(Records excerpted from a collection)
====

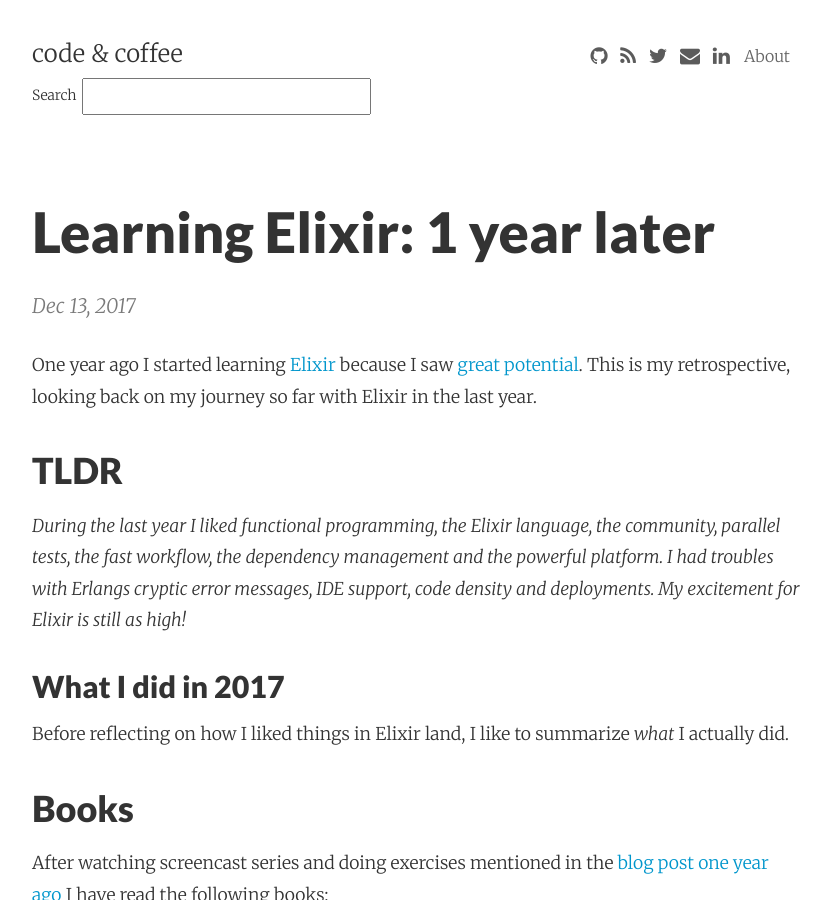
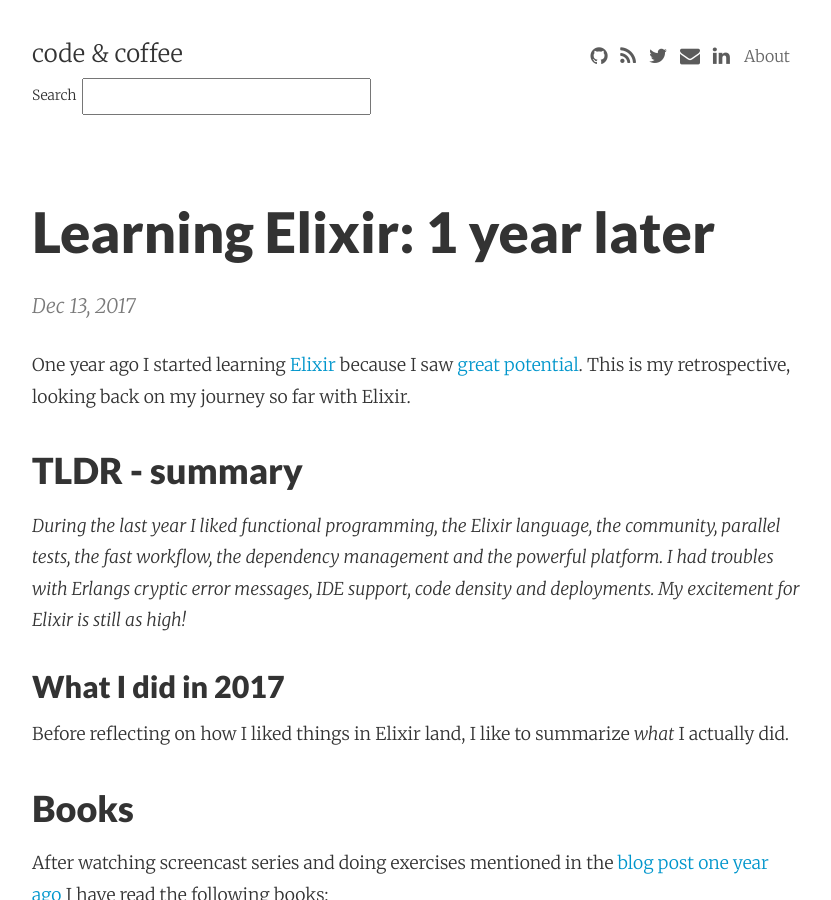
Before and after one commit to adri/adri.github.io, a Jekyll site: the page built from _posts/2017-12-13-learning-elixir-1-year-later.md, in a window 1280 px wide and 900 px high. Shown: the whole window, without its empty margins (224-1055 px from the left). Built offline with Jekyll 4.4.1, drawn with Linux system fonts in a browser that asks for light colours; nearby versions of some CDN libraries; comment, search, counter and statistics services are not loaded.

Commit message:
Autocommit from wiki

```diff
--- a/_posts/2017-12-13-learning-elixir-1-year-later.md
+++ b/_posts/2017-12-13-learning-elixir-1-year-later.md
@@ -7,9 +7,9 @@
 published: true
 ---
 
-One year ago I started learning [Elixir](http://elixir-lang.github.io/) because I saw [great potential](https://adrian-philipp.com/post/why-elixir-has-great-potential). This is my retrospective, looking back on my journey so far with Elixir in the last year.
+One year ago I started learning [Elixir](http://elixir-lang.github.io/) because I saw [great potential](https://adrian-philipp.com/post/why-elixir-has-great-potential). This is my retrospective, looking back on my journey so far with Elixir.
 
-### TLDR
+### TLDR - summary
 *During the last year I liked functional programming, the Elixir language, the community, parallel tests, the fast workflow, the dependency management and the powerful platform. I had troubles with Erlangs cryptic error messages, IDE support, code density and deployments. My excitement for Elixir is still as high!*
 
 ## What I did in 2017
```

====

- Try it -
The expected result is every line above containing the string "philipp".

- Answer space -
-One year ago I started learning [Elixir](http://elixir-lang.github.io/) because I saw [great potential](https://adrian-philipp.com/post/why-elixir-has-great-potential). This is my retrospective, looking back on my journey so far with Elixir in the last year.
+One year ago I started learning [Elixir](http://elixir-lang.github.io/) because I saw [great potential](https://adrian-philipp.com/post/why-elixir-has-great-potential). This is my retrospective, looking back on my journey so far with Elixir.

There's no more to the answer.